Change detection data

/---

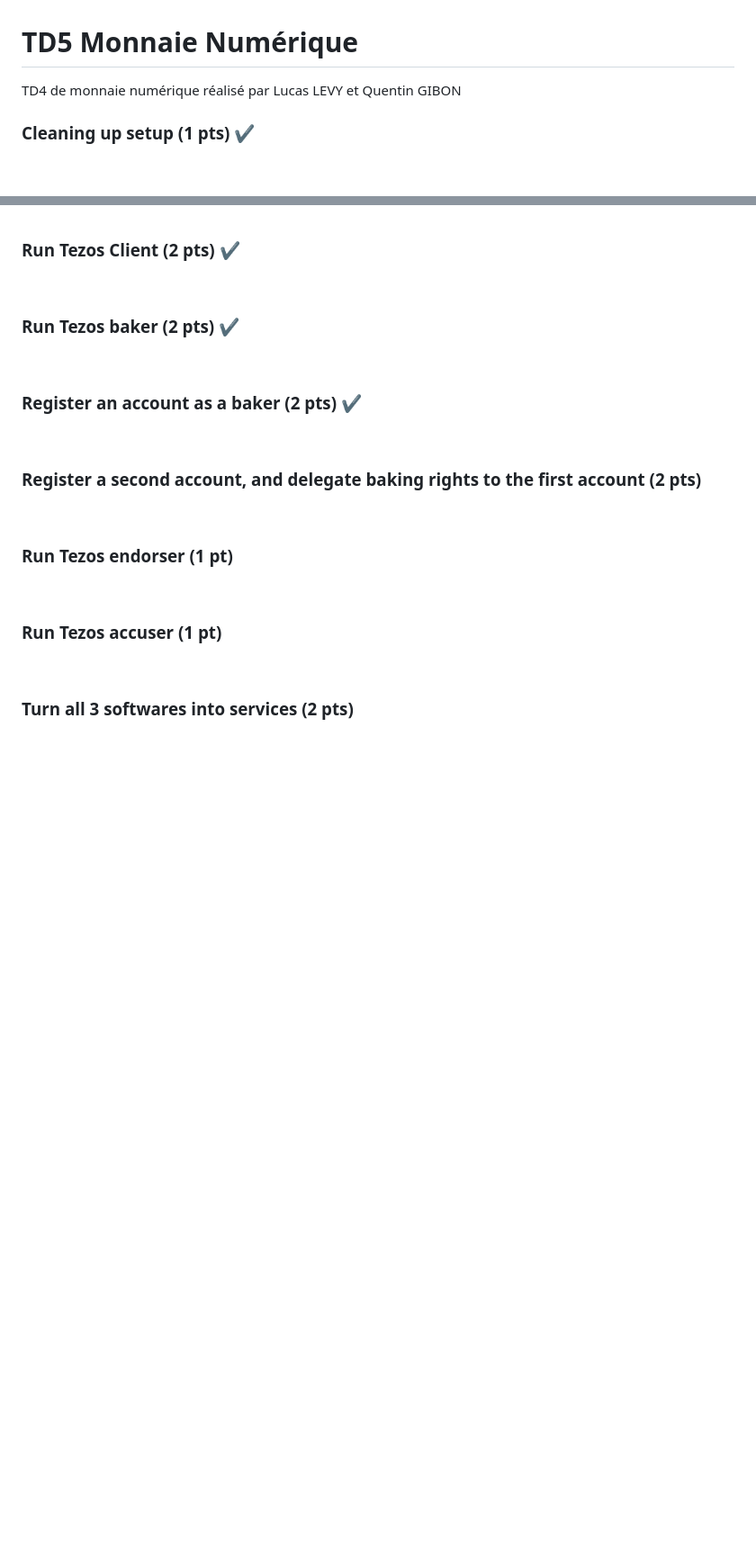
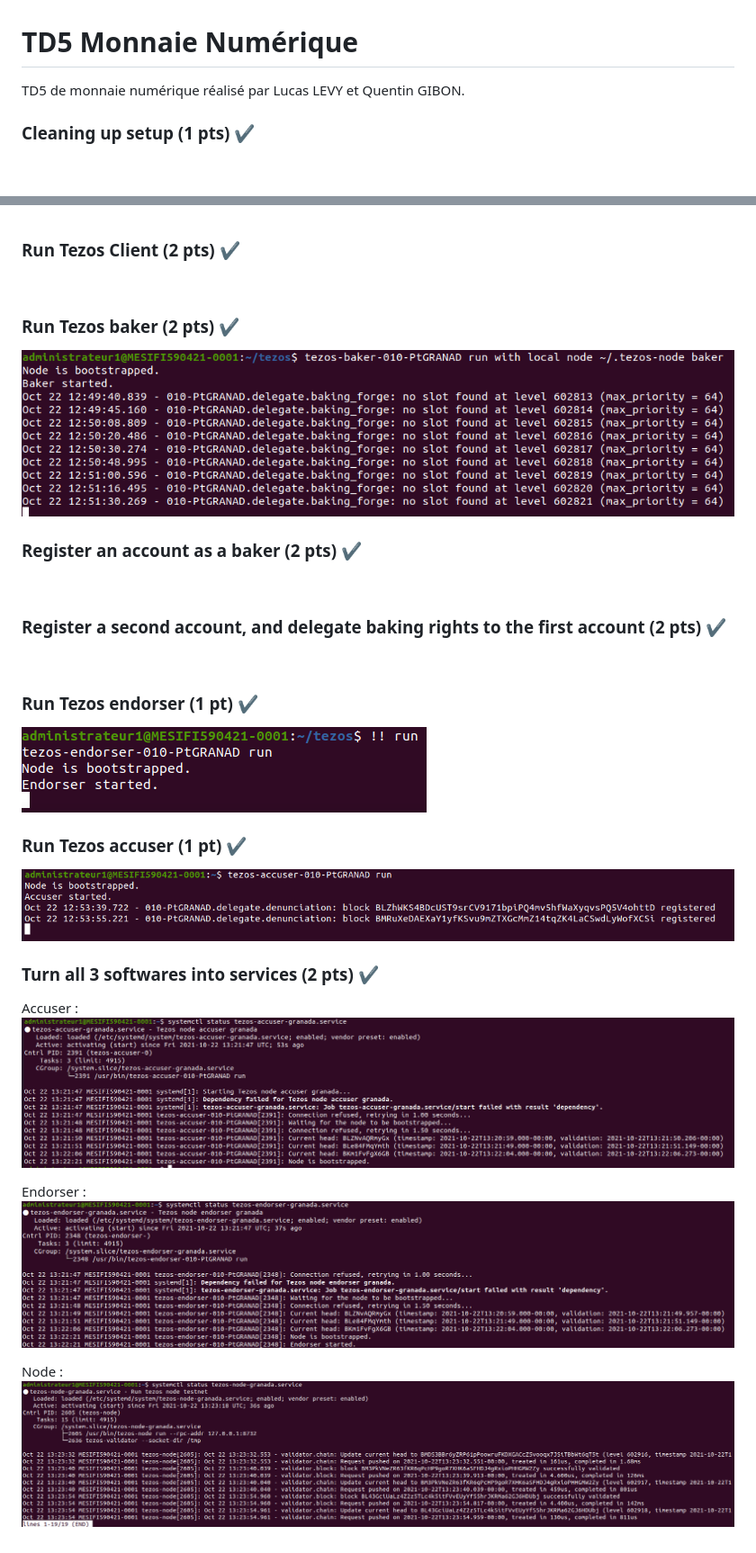
Before and after one commit to LucasLvy/TD_Blockchain, a Markdown page: TD5/README.md, 2 parts joined by grey strips. Shown: that part at 90% size. Drawn GitHub-style; pictures changed too: TD5/img/node.png (added), TD5/img/runAccuser.png (added), TD5/img/runBaker.png (added); blank space fills up the shorter version.

Commit message:
End TD5

```diff
--- a/TD5/README.md
+++ b/TD5/README.md
@@ -1,6 +1,6 @@
 # TD5 Monnaie Numérique
 
-TD4 de monnaie numérique réalisé par Lucas LEVY et Quentin GIBON
+TD5 de monnaie numérique réalisé par Lucas LEVY et Quentin GIBON.
 <br>
 
 ### Cleaning up setup (1 pts) ✔️
@@ -26,19 +26,30 @@ Bien installé :
 <br>
 
 ### Run Tezos baker (2 pts) ✔️
+![runBaker](img/runBaker.png)
 <br>
 
 ### Register an account as a baker (2 pts) ✔️
 <br>
 
-### Register a second account, and delegate baking rights to the first account (2 pts)
+### Register a second account, and delegate baking rights to the first account (2 pts) ✔️
 <br>
 
-### Run Tezos endorser (1 pt)
+### Run Tezos endorser (1 pt) ✔️
+![runEndorser](img/runEndorser.png)
 <br>
 
-### Run Tezos accuser (1 pt)
+### Run Tezos accuser (1 pt) ✔️
+![runAccuser](img/runAccuser.png)
 <br>
 
-### Turn all 3 softwares into services (2 pts)
+### Turn all 3 softwares into services (2 pts) ✔️
+Accuser :
+![serviceAccuser](img/serviceAccuser.png)
+
+Endorser :
+![serviceEndorser](img/serviceEndorser.png)
+
+Node :
+![node](img/node.png)
 <br>
```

\---

Here the job is to repeat the entries verbatim while leaving all pictures out.

Before and after one commit to LucasLvy/TD_Blockchain, a Markdown page: TD5/README.md, 2 parts joined by grey strips. Shown: that part at 90% size. Drawn GitHub-style; pictures changed too: TD5/img/node.png (added), TD5/img/runAccuser.png (added), TD5/img/runBaker.png (added); blank space fills up the shorter version.

Commit message:
End TD5

```diff
--- a/TD5/README.md
+++ b/TD5/README.md
@@ -1,6 +1,6 @@
 # TD5 Monnaie Numérique
 
-TD4 de monnaie numérique réalisé par Lucas LEVY et Quentin GIBON
+TD5 de monnaie numérique réalisé par Lucas LEVY et Quentin GIBON.
 <br>
 
 ### Cleaning up setup (1 pts) ✔️
@@ -26,19 +26,30 @@ Bien installé :
 <br>
 
 ### Run Tezos baker (2 pts) ✔️
+![runBaker](img/runBaker.png)
 <br>
 
 ### Register an account as a baker (2 pts) ✔️
 <br>
 
-### Register a second account, and delegate baking rights to the first account (2 pts)
+### Register a second account, and delegate baking rights to the first account (2 pts) ✔️
 <br>
 
-### Run Tezos endorser (1 pt)
+### Run Tezos endorser (1 pt) ✔️
+![runEndorser](img/runEndorser.png)
 <br>
 
-### Run Tezos accuser (1 pt)
+### Run Tezos accuser (1 pt) ✔️
+![runAccuser](img/runAccuser.png)
 <br>
 
-### Turn all 3 softwares into services (2 pts)
+### Turn all 3 softwares into services (2 pts) ✔️
+Accuser :
+![serviceAccuser](img/serviceAccuser.png)
+
+Endorser :
+![serviceEndorser](img/serviceEndorser.png)
+
+Node :
+![node](img/node.png)
 <br>
```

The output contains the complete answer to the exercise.